Task statement
Return a copy of every line in the data below that contains "flex".

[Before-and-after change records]
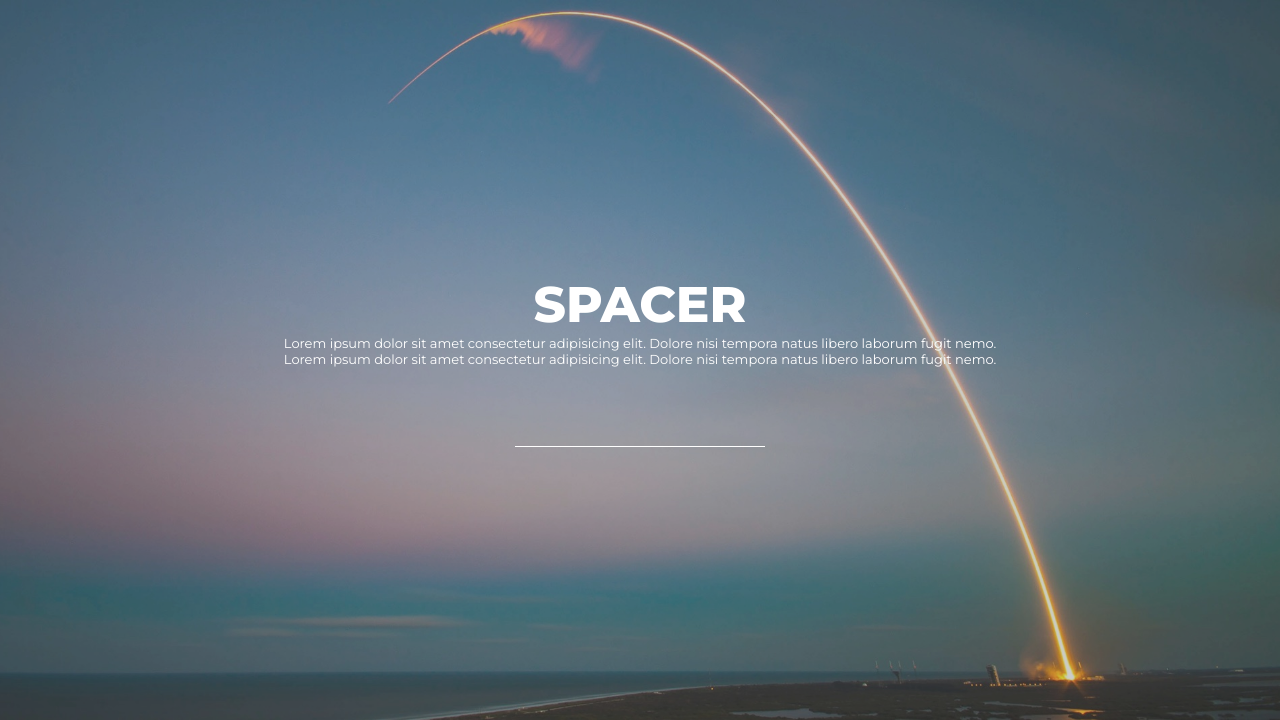
Repository: Trelefele/spacer-roman
Page: /
The author's editor kept a copy of each file at every save. The page is drawn from the files as they stood at one save, then again after the next save.
The browser window is 1280 px wide. The pictures show the whole page.
The project was rebuilt for these pictures with package versions that can differ from the ones it lists, and the page was loaded fresh each time.

Above is the page before, as saved 2019-02-05 19:34:29.

### public/index.html
<!DOCTYPE html>
<html lang="en">
  <head>
    <meta charset="utf-8">
    <meta http-equiv="X-UA-Compatible" content="IE=edge">
    <meta name="viewport" content="width=device-width,initial-scale=1.0">
    <link rel="icon" href="<%= BASE_URL %>favicon.ico">
    <!-- <script src="https://unpkg.com/axios/dist/axios.min.js"></script> -->
    <title>spacer-roman</title>
  </head>
  <body>
    <noscript>
      <strong>We're sorry but spacer-roman doesn't work properly without JavaScript enabled. Please enable it to continue.</strong>
    </noscript>
    <div id="app"></div>
    <!-- built files will be auto injected -->
  </body>
</html>

### src/main.js
import Vue from 'vue';
import App from './App.vue';

Vue.config.productionTip = false;

new Vue({
  render(h) { return h(App); },
}).$mount('#app');

### src/App.vue
<template>
  <div class="app">
    <div class="wrapper">
    <HeroImage/>
    <Claim/>
    <SearchInput/>
  </div>
  </div>
</template>

<script>
import axios from 'axios';
import debounce from 'lodash.debounce';
import Claim from '@/components/Claim.vue';
import HeroImage from '@/components/HeroImage.vue';
import SearchInput from '@/components/SearchInput.vue';

const API = 'https://images-api.nasa.gov/search';

export default {
  name: 'App',
  components: {
    Claim,
    SearchInput,
    HeroImage
  },
  data() {
    return {
      searchValue: '',
      results: [],
    };
  },
  methods: {
    // eslint-disable-next-line
    handleInput: debounce(function(){
      axios.get(`${API}?q=${this.searchValue}&media_type=image`)
        .then((response) => {
          // this.results = response.data.collection.items;
          this.results = response.data.collection.items;
        })
        .catch((error) => {
          console.log(error);
        });
    }, 500),
  },
};
</script>

<style lang="scss" >
@import url('https://fonts.googleapis.com/css?family=Montserrat:300,400,600,800');

* {
  box-sizing: border-box;
  font-family: 'Montserrat', sans-serif;
  margin: 0;
  padding: 0;
}
.wrapper {
    margin: 0;
    width: 100%;
    min-height: 100vh;
    padding: 30px;
    display: flex;
    flex-direction: column;
    align-items: center;
    justify-content: center;
}
</style>

### src/components/Claim.vue
<template>
  <div class="claimWrapper">
    <h1 class="claim">SPACER</h1>
    <p class="subclaim">
      Lorem ipsum dolor sit amet consectetur adipisicing elit.
      Dolore nisi tempora natus libero laborum fugit nemo.
    </p>
    <p class="subclaim">
      Lorem ipsum dolor sit amet consectetur adipisicing elit.
      Dolore nisi tempora natus libero laborum fugit nemo.
    </p>
  </div>
</template>

<script>
export default {
  name: "Claim"
};
</script>

<style lang="scss" scoped>
.claimWrapper {
  display: flex;
  flex-direction: column;
  justify-content: center;
  align-items: center;
  color: white;
  margin: 0;
}

.claim {
  font-size: 50px;
  margin: 0;
}

.subclaim {
  padding: 0 0 0 0;
  font-size: 13px;
}
</style>

### src/components/HeroImage.vue
<template>
    <div class="heroImage"/>
</template>

<script>
export default {
    name: "HeroImage"
}
</script>

<style lang="scss" scoped>
.heroImage{
    position: fixed;
    top: 0;
    z-index: -1;
    width: 100%;
    height: 100vh;
    background-image: url('../assets/heroimage.jpg');
    background-repeat: no-repeat;
    background-size: cover;
    background-position: 80%, 0%;
}
.heroImage::after {
    content: '';
    background: rgba(0,0,0, .2);
    position: absolute;
    top: 0;
    left: 0;
    z-index: 1;
    width: 100%;
    height: 100vh;
}
</style>

### src/components/SearchInput.vue
<template>
  <input
    id="search"
    name="search"
    :class="{ dark }"
    @input="handleChange"
  />
</template>
<script>
export default {
  name: 'SearchInput',
  props: {
    // value: {
    //   type: String,
    //   required: true,
    // },
    dark: {
      type: Boolean,
      default: false,
    },
  },
  methods: {
    handleChange(e) {
      this.$emit('input', e.target.value);
    },
  },
};
</script>
<style lang="scss" scoped>
  input {
    margin-top: 50px;
    display: flex;
    width: 250px;
    color: white;
    text-align: center;
    font-size: 18px;
    font-weight: 300;
    height: 30px;
    border: 0;
    background: none;
    border-bottom: 1px solid white;
    transition: box-shadow .3s ease-out;

    @media (min-width: 1024px) {
      font-weight: 400;
    }
  }

  input:focus {
    outline: none;
    box-shadow: 0 10px 20px -8px rgba(255,255,255, .5);
  }

  .dark {
    color: #1e3d4a;
    border-bottom-color: #1e3d4a;
  }

  .dark:focus {
    box-shadow: 0 10px 20px -8px rgba(#1e3d4a, .2);
  }
</style>

After the next save:
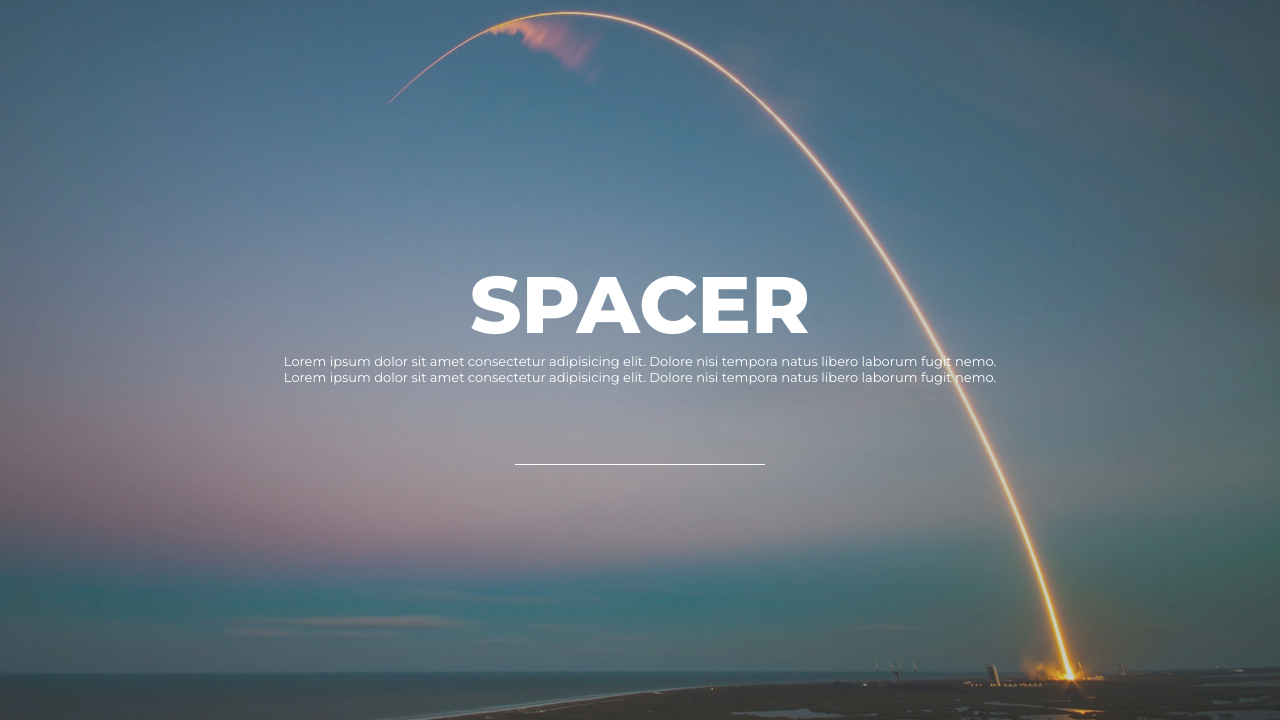
Saved 2 min 34 s later.
--- a/src/components/Claim.vue
+++ b/src/components/Claim.vue
@@ -31,6 +31,10 @@
 .claim {
   font-size: 50px;
   margin: 0;
+
+    @media (min-width: 768px) {
+        font-size: 80px;
+    }
 }
 
 .subclaim {

After the 3 saves that followed:
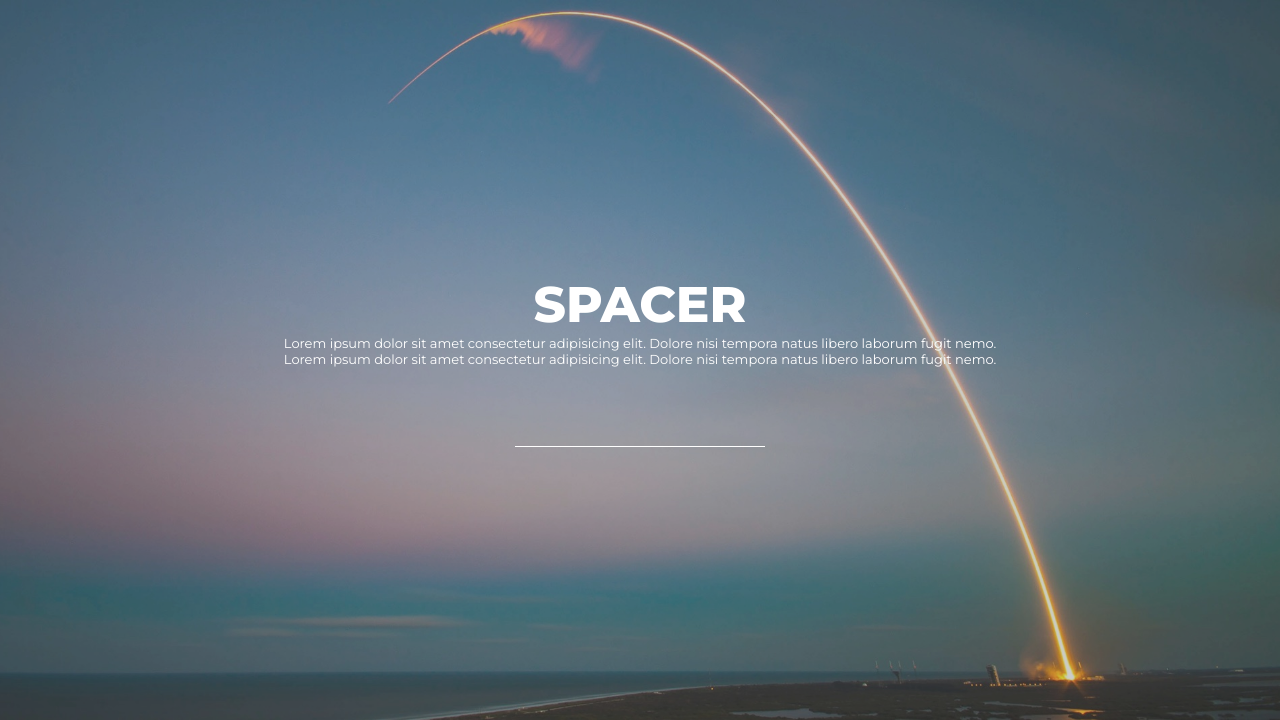
The 3 saves are shown as one change because they came seconds apart.
The last was saved 25 s later.
--- a/src/components/Claim.vue
+++ b/src/components/Claim.vue
@@ -33,7 +33,7 @@
   margin: 0;
 
     @media (min-width: 768px) {
-        font-size: 80px;
+        font-size: 50px;
     }
 }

Output for this exercise
    display: flex;
    flex-direction: column;
  display: flex;
  flex-direction: column;
    display: flex;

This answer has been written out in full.